Many children locally and nationally are entering kindergarten without the academic, social and emotional skills needed for school success. Recent research data shows that more than 50 percent of local preschoolers do not come prepared to enter kindergarten when the district screens them the spring before the school year begins.
Even more startling is the fact that a learning gap shows up even earlier—at about three years old—amongst some children.
“Research tells us that 80 percent of brain development happens in the first three years of a child’s life,” said Chris Borsari, superintendent of the Tarrytown Union Free School District.
The good news is that researchers at the Harvard Learning Gap Initiative have determined that some common sense interactions between infants and toddlers and the people they spend time with can create important connections in the brain.
In order to heighten awareness about a young child’s learning potential during the first three years of life, the Tarrytown School District, in connection with the Foundation for the Public Schools of the Tarrytowns, has initiated a movement called the Tarrytown Sleepy Hollow Basics. The Basics campaign will encourage, instruct and spread the word about five fun, simple and powerful practices that caregivers and others can do to make a huge difference in a child’s life.
On Friday, May 17, from 8 to 9:30 a.m. at the Warner Library, a breakfast meeting will be opened to the entire community–any person, organization or business that cares about young children and interacts with families. School administrators and community organizers will describe the Five Basics, the Harvard research that lead to their development, and brainstorm with attendees about how the community can support our littlest citizens.

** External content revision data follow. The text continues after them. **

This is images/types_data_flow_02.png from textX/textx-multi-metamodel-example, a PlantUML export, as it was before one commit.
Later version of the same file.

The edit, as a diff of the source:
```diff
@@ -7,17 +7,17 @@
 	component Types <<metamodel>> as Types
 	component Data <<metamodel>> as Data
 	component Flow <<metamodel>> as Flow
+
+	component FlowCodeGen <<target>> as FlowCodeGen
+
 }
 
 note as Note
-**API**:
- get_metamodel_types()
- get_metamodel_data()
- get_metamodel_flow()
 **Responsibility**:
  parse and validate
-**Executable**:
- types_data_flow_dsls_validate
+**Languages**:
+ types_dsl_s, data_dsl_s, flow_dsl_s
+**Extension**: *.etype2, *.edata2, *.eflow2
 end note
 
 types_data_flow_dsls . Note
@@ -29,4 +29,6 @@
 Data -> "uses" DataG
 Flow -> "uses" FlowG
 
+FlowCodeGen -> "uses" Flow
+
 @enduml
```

“We believe that if our entire community, including our health care providers, library, houses of worship, barber shops, supermarkets, and beyond, work together to spread the Basics, we will build a stronger, safer, and happier community,” said Regina Mignogna, Director of the Tarrytown Sleepy Hollow Basics.